"I'm very happy. I never thought I'd live this long," said Varner, 88, the father of Eric Varner of rural Carlock. "I'm feeling good about it, but it's much ado," he said, adding the media attention makes him uncomfortable.
The former U.S. Army lieutenant previously received a Silver Star, a Distinguished Service Cross and two Purple Hearts with a cluster for heroism while serving with Gen. George Patton's armored division in northern Africa.
"His background in the military is fascinating," said Mary Jo Hetrick, economic development director for the city of Monticello, which hosted the awards ceremony at the town's community building.
Varner said the Italian honor stems from a day he was commanding several tanks. A large number of Italian soldiers - estimated at several hundred - walked toward the tanks and surrendered. Shelling was intense. Varner made it a point to move the prisoners out of harm's way. He let them keep personal belongings, taking only binoculars his men needed to spot the enemy in the distance.
It's one of many war stories that sound like the script of a Hollywood movie, starting when an enemy plane torpedoed Varner's ship on the way to Africa. Knocked unconscious, Varner awoke to find most of the soldiers already on other ships. He went below deck and saw the sea pouring through a gaping hole. He and volunteers restarted the ship's engines and sailed to a friendly port.
Two tanks - Fighting Illini and the Fighting Illini II - were destroyed while he was onboard. On another occasion, he was credited with pulling wounded and dead soldiers away from a burning half track.
He suffered seven concussions in different battles. An exploding round once left him temporarily blind and deaf. He spent several days in a hospital before talking doctors into letting him return to his unit because several other officers had been killed or wounded.
He led his troops with the help of soldiers who served as his eyes and ears.
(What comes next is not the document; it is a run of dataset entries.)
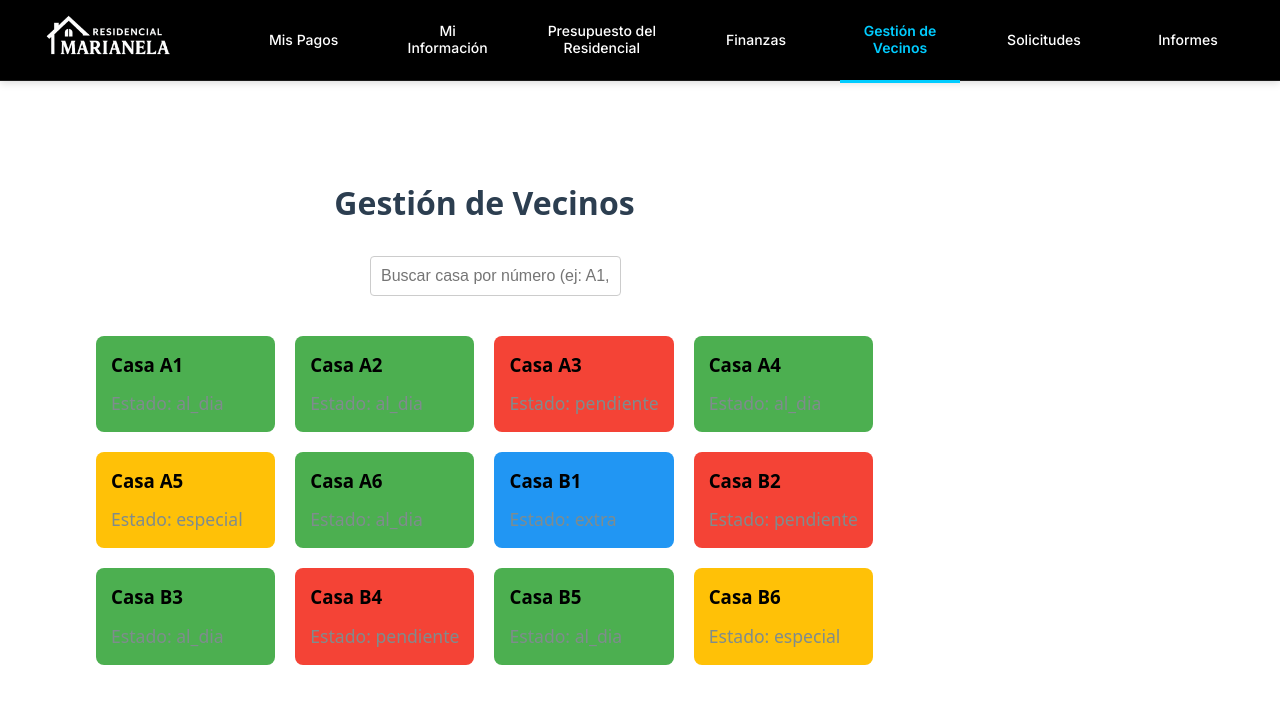
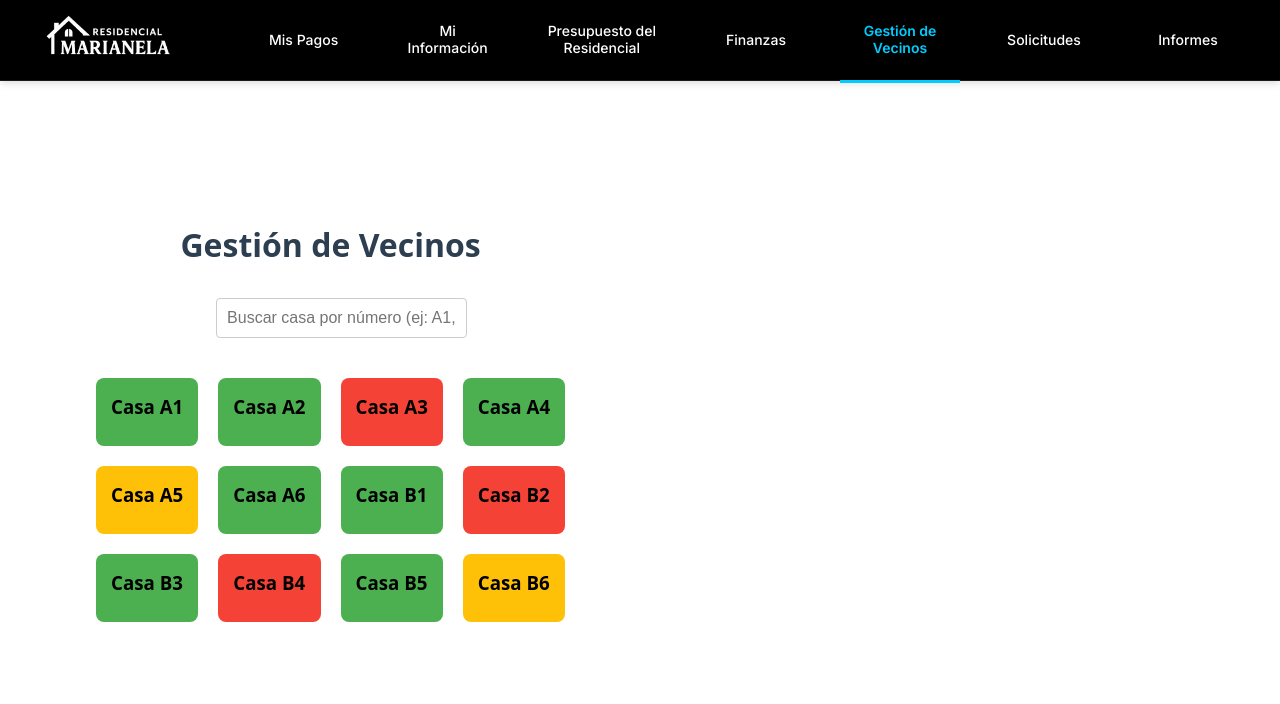
Before and after one commit to PavsCR/sistema-residencial-marianela, a React (Vite) app in the folder frontend/: page /gestion-vecinos in a window 1280 px wide. Shown: the top 704 px of the page. Built offline with nearby package versions, Linux system fonts and the light colour scheme.

Commit message:
Correcciones

```diff
--- a/frontend/src/gestion-vecinos/GestionVecinos.tsx
+++ b/frontend/src/gestion-vecinos/GestionVecinos.tsx
@@ -35,7 +35,6 @@ const GestionVecinos = () => {
             onClick={() => handleHouseClick(house.id)}
           >
             <h3>Casa {house.id}</h3>
-            <p>Estado: {house.status}</p>
           </div>
         ))}
       </div>
--- a/frontend/src/shared/data/houses.ts
+++ b/frontend/src/shared/data/houses.ts
@@ -19,7 +19,7 @@ export const houses: HouseData[] = [
   { id: 'A6', status: 'al_dia', position: { top: '35%', left: '25%' } },
 
   // Right side houses (B series)
-  { id: 'B1', status: 'extra', position: { top: '10%', left: '30%' } },
+  { id: 'B1', status: 'al_dia', position: { top: '10%', left: '30%' } },
   { id: 'B2', status: 'pendiente', position: { top: '15%', left: '30.5%' } },
   { id: 'B3', status: 'al_dia', position: { top: '20%', left: '31%' } },
   { id: 'B4', status: 'pendiente', position: { top: '25%', left: '31%' } },
```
Eventually, Varner was taken prisoner after a shell pierced the side of his tank. Miraculously, it did not cause a fire. He helped another soldier away from the wreckage and the gasoline-covered ground. Germans arrived and took them prisoner. But they escaped and hid in a wheat field to avoid being seen by airplanes and by German soldiers who walked within 20 yards of them, he said.
Later, armed with a spoon in his pocket held to appear like a gun, he disarmed some Germans and used their vehicles to take themselves and their prisoners back to the American lines.
After the war, Varner was back at the University of Illinois to obtain a master's degree when a package marked "Medal" arrived. Inside was a commendation from the Italian government and a small token. But the official medal was not inside.
After Varner's friend, R.F. Borelli, who speaks Italian, contacted the Italian Embassy last fall to point out the oversight, the Italians offered to cast the medal for Varner and send a representative to present it.
"It is highly unusual," said Varner's son, Larry, a retired teacher who lives in Galva.
Steve Varner was deemed disabled from his war injuries, but that didn't stop him from raising four sons, pursuing a career doing animal and human nutrition research and earning a national reputation for hybridizing irises and petunias.
Larry Varner said his father still spends time with his flowers every day, moving about on an electric scooter.
"We can't keep him out of the garden," said his son.